The journal Scientific Reports published yesterday the results of a research study examining the contribution of genetic variants, family history and obesity to the development of type 2 diabetes.
Risk assessment and rationalized recommendations for preventive measures and personalized intervention was possible through the genomic tool DIABETESpredict, developed by Patia. This simple DNA test evaluates the genetic predisposition to type 2 diabetes through analysis of 16 single nucleotide polymorphisms or genetic variants. The study, entitled “Influence of obesity, family history, and genetics on type 2 diabetes”, compared non-diabetic controls with diabetic patients in a hispanic population of 7,258 people, and showed that genetic variants play a significantly more prominent role than obesity, particularly in men.
“Type 2 diabetes is a complex disease. Some people have no family history of diabetes, yet they have genetic variations that predispose them. It is important to discern genetic variants from family history and obesity, and to know the contribution that each of these factors has in the pathology to provide physicians with better tools for diabetes prevention” says MD, PhD Mirella G. Zulueta, Medical Director of Patia.

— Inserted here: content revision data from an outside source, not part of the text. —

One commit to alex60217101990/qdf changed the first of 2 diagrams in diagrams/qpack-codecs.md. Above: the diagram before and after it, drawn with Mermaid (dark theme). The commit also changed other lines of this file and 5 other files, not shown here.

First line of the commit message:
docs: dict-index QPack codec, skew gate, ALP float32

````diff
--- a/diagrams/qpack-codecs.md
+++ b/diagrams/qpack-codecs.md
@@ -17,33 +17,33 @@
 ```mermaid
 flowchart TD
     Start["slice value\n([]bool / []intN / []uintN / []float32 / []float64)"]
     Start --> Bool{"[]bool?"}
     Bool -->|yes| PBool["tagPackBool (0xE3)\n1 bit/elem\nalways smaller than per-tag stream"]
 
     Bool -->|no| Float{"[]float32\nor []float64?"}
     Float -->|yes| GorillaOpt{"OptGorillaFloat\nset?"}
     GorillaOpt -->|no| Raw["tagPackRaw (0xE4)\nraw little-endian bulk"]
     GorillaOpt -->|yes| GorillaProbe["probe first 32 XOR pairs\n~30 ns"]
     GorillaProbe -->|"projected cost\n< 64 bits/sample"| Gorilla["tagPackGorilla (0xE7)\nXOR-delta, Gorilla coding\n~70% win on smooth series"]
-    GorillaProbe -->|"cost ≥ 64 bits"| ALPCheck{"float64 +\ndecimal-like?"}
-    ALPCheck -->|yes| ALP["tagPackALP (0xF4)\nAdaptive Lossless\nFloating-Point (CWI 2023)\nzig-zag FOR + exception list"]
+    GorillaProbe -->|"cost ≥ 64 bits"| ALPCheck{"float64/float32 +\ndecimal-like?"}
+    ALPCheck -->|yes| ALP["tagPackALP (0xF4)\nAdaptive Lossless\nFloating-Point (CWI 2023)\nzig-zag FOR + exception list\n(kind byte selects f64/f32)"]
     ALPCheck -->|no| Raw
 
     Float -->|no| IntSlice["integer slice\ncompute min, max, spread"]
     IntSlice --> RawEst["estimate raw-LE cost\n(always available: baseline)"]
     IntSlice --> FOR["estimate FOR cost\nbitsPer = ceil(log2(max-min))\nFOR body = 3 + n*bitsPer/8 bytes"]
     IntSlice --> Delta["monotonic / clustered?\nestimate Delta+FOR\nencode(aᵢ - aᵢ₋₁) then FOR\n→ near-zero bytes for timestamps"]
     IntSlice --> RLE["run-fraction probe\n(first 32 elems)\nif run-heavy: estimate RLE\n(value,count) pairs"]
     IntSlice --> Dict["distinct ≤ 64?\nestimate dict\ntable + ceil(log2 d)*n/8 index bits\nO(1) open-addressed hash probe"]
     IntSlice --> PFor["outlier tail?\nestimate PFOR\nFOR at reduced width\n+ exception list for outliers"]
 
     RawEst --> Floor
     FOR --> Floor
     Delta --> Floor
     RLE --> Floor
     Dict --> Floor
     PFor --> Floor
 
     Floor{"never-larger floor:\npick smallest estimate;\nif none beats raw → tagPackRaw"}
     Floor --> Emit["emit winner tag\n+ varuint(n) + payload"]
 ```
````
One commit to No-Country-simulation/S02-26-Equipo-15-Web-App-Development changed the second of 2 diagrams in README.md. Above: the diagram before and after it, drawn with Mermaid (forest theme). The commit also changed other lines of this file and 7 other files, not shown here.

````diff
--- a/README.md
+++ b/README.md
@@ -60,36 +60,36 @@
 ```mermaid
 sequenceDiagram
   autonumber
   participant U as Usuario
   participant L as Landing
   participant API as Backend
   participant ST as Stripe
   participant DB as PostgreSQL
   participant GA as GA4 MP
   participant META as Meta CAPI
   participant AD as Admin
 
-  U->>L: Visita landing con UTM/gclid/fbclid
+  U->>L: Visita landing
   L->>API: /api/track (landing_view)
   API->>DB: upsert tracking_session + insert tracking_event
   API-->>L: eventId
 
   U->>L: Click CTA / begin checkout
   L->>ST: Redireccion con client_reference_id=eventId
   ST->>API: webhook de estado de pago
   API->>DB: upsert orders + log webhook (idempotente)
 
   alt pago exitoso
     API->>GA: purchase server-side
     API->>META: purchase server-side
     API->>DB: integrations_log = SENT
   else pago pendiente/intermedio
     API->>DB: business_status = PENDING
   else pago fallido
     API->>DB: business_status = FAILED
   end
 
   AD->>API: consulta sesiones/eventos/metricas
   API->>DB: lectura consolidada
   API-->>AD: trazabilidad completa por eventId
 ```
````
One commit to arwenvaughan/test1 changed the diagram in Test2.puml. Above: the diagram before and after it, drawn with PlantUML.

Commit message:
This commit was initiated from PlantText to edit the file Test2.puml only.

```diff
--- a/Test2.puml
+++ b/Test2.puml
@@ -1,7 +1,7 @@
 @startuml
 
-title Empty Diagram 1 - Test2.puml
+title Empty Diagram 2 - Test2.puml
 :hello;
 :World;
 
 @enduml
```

Diabetes reaches alarming figures in the world. 1 in every 8 adults has diabetes. One out of 3 adults has prediabetes. According to the American Diabetes Association there are more than 30 million americans with diabetes, which is the 7th leading cause of death in the United States.
Type 2 diabetes is a multifactorial disease involving genetic factors and environmental factors (nutrition, exercise, stress, sleep, etc.) that can be modified.
Discovering the genetic predisposition makes it possible to anticipate and define preventive measures, mainly focused on changing lifestyle habits related to diet and physical activity.
Patia has developed a platform of solutions to prevent, manage and intervene in type 2 diabetes and gestational diabetes. Patia uniquely and cost-effectively integrates a set of high-performance genotyping tests with predictive algorithms, digital applications and lifestyle intervention.
Patia’s activity starts by translating the knowledge of large genetic studies on diabetes performed at the Broad Institute (Harvard University and MIT) in Boston, USA.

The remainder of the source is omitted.